Petrus

Well-known member
Feb 21, 2013
739
Hello,
this is something basic I have hard to understand and would like to have help!:)
this is a exemple from My book and I Dont understand the input!
"Let \(\displaystyle T: P_2->P_2\) be the linear transformation defines by \(\displaystyle T(P(x))=p(2x-1)\)
I Dont understand how this work
\(\displaystyle T(1)=1, T(x)=2x-1, T(x^2)=(2x-1)^2\)
Edit: if i think correct they think like this \(\displaystyle T(1)=T(x^0)=(2x-1)^0=1\)
Regards,
\(\displaystyle |\pi\rangle\)
 
Last edited:

Klaas van Aarsen

MHB Seeker
Staff member
Mar 5, 2012
8,774
Hello,
this is something basic I have hard to understand and would like to have help!:)
this is a exemple from My book and I Dont understand the input!
"Let \(\displaystyle T: P_2->P_2\) be the linear transformation defines by \(\displaystyle T(P(x))=p(2x-1)\)
I Dont understand how this work
\(\displaystyle T(1)=1, T(x)=2x-1, T(x^2)=(2x-1)^2\)

Regards,
\(\displaystyle |\pi\rangle\)
Hi Petrus!

I suspect that should be \(\displaystyle T(P(x))=P(2x-1)\).

If so, then for your first example, you would have P(x)=1.
So T(P(x)) = T(1).
And P(2x-1) = 1.
Therefore T(1) = 1.

In the second example, you would have P(x)=x.
So T(P(x)) = T(x).
And P(2x-1)=2x-1.
Therefore T(x) = 2x-1.

In the third example. you would have $P(x)=x^2$.
So $T(P(x)) = T(x^2)$.
And $P(2x-1) = (2x-1)^2$.
Therefore $T(x^2) = (2x-1)^2$.
 

Petrus

Well-known member
Feb 21, 2013
739
Hi Petrus!

I suspect that should be \(\displaystyle T(P(x))=P(2x-1)\).

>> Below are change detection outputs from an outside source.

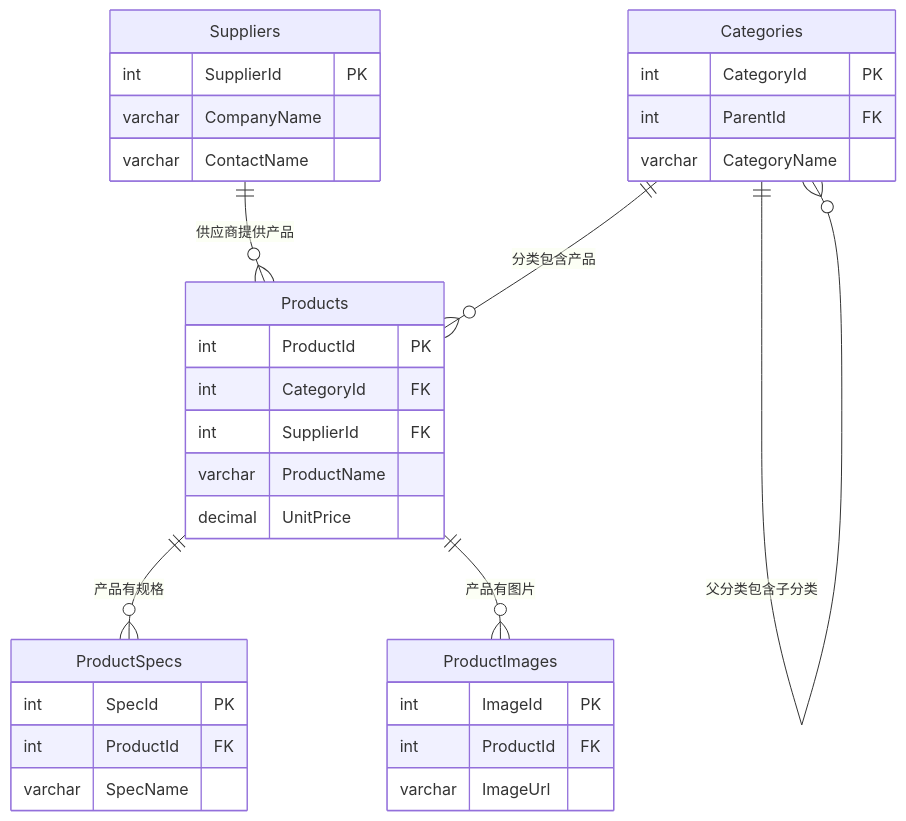
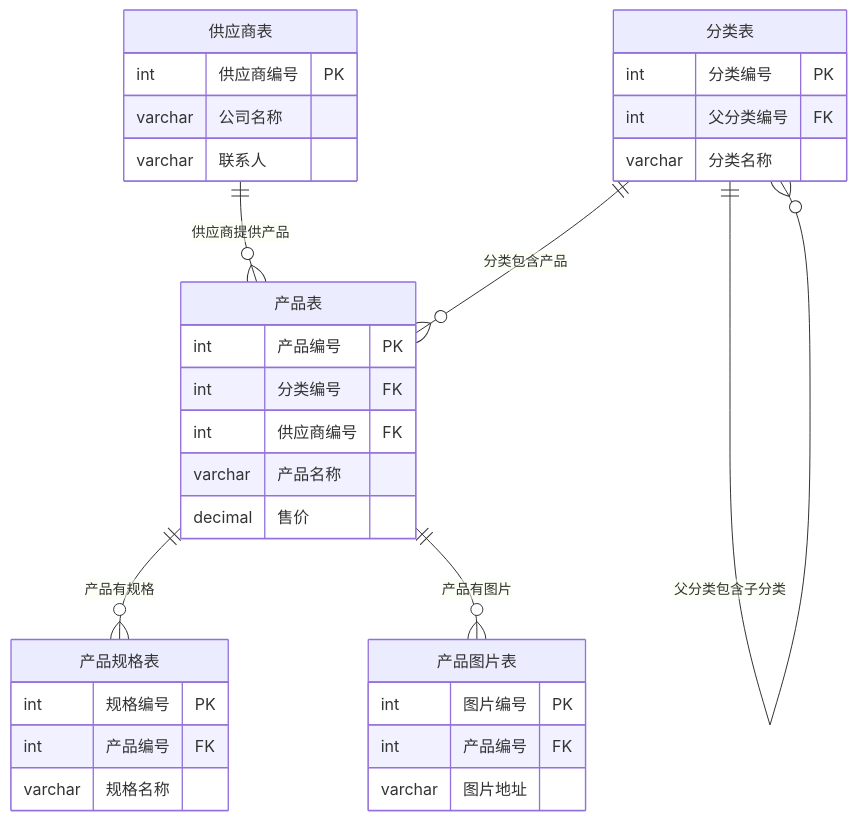
Before and after one commit to yangboyuth/effective-palm-tree: the second of 8 diagrams in KCGL_ER.md, drawn with Mermaid. The commit also changed other lines of this file, not shown here.

````diff
--- a/KCGL_ER.md
+++ b/KCGL_ER.md
@@ -39,36 +39,36 @@
 ```mermaid
 erDiagram
-    Categories ||--o{ Products : "分类包含产品"
-    Suppliers ||--o{ Products : "供应商提供产品"
-    Products ||--o{ ProductSpecs : "产品有规格"
-    Products ||--o{ ProductImages : "产品有图片"
-    Categories ||--o{ Categories : "父分类包含子分类"
+    "分类表" ||--o{ "产品表" : "分类包含产品"
+    "供应商表" ||--o{ "产品表" : "供应商提供产品"
+    "产品表" ||--o{ "产品规格表" : "产品有规格"
+    "产品表" ||--o{ "产品图片表" : "产品有图片"
+    "分类表" ||--o{ "分类表" : "父分类包含子分类"
 
-    Categories {
-        int CategoryId PK
-        int ParentId FK
-        varchar CategoryName
+    "分类表" {
+        int 分类编号 PK
+        int 父分类编号 FK
+        varchar 分类名称
     }
-    Suppliers {
-        int SupplierId PK
-        varchar CompanyName
-        varchar ContactName
+    "供应商表" {
+        int 供应商编号 PK
+        varchar 公司名称
+        varchar 联系人
     }
-    Products {
-        int ProductId PK
-        int CategoryId FK
-        int SupplierId FK
-        varchar ProductName
-        decimal UnitPrice
+    "产品表" {
+        int 产品编号 PK
+        int 分类编号 FK
+        int 供应商编号 FK
+        varchar 产品名称
+        decimal 售价
     }
-    ProductSpecs {
-        int SpecId PK
-        int ProductId FK
-        varchar SpecName
+    "产品规格表" {
+        int 规格编号 PK
+        int 产品编号 FK
+        varchar 规格名称
     }
-    ProductImages {
-        int ImageId PK
-        int ProductId FK
-        varchar ImageUrl
+    "产品图片表" {
+        int 图片编号 PK
+        int 产品编号 FK
+        varchar 图片地址
     }
 ```
````
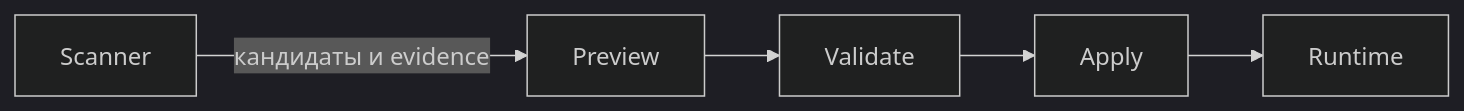
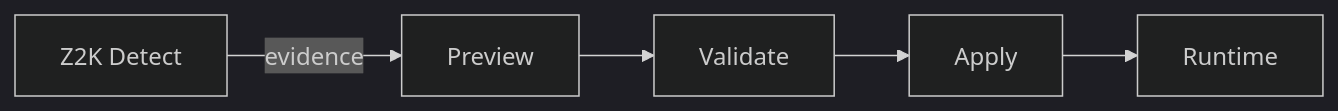
The first of 2 diagrams in README.md (t0fox/zapret2-manager), drawn with Mermaid (dark theme) before and after one commit. The commit also changed other lines of this file and 2 other files, not shown here.

````diff
--- a/README.md
+++ b/README.md
@@ -67,7 +67,7 @@
 ```mermaid
 flowchart LR
-    S["Scanner"] -->|"кандидаты и evidence"| P["Preview"]
+    S["Z2K Detect"] -->|"evidence"| P["Preview"]
     P --> V["Validate"]
     V --> A["Apply"]
     A --> R["Runtime"]
 ```
````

If so, then for your first example, you would have P(x)=1.
So T(P(x)) = T(1).
And P(2x-1) = 1.
Therefore T(1) = 1.

In the second example, you would have P(x)=x.
So T(P(x)) = T(x).
And P(2x-1)=2x-1.
Therefore T(x) = 2x-1.

In the third example. you would have $P(x)=x^2$.
So $T(P(x)) = T(x^2)$.
And $P(2x-1) = (2x-1)^2$.
Therefore $T(x^2) = (2x-1)^2$.
Thank you! Evrything is clear now! Have a nice day!:)
By the way your suspect is correct!;)
Regards,
\(\displaystyle |\pi\rangle\)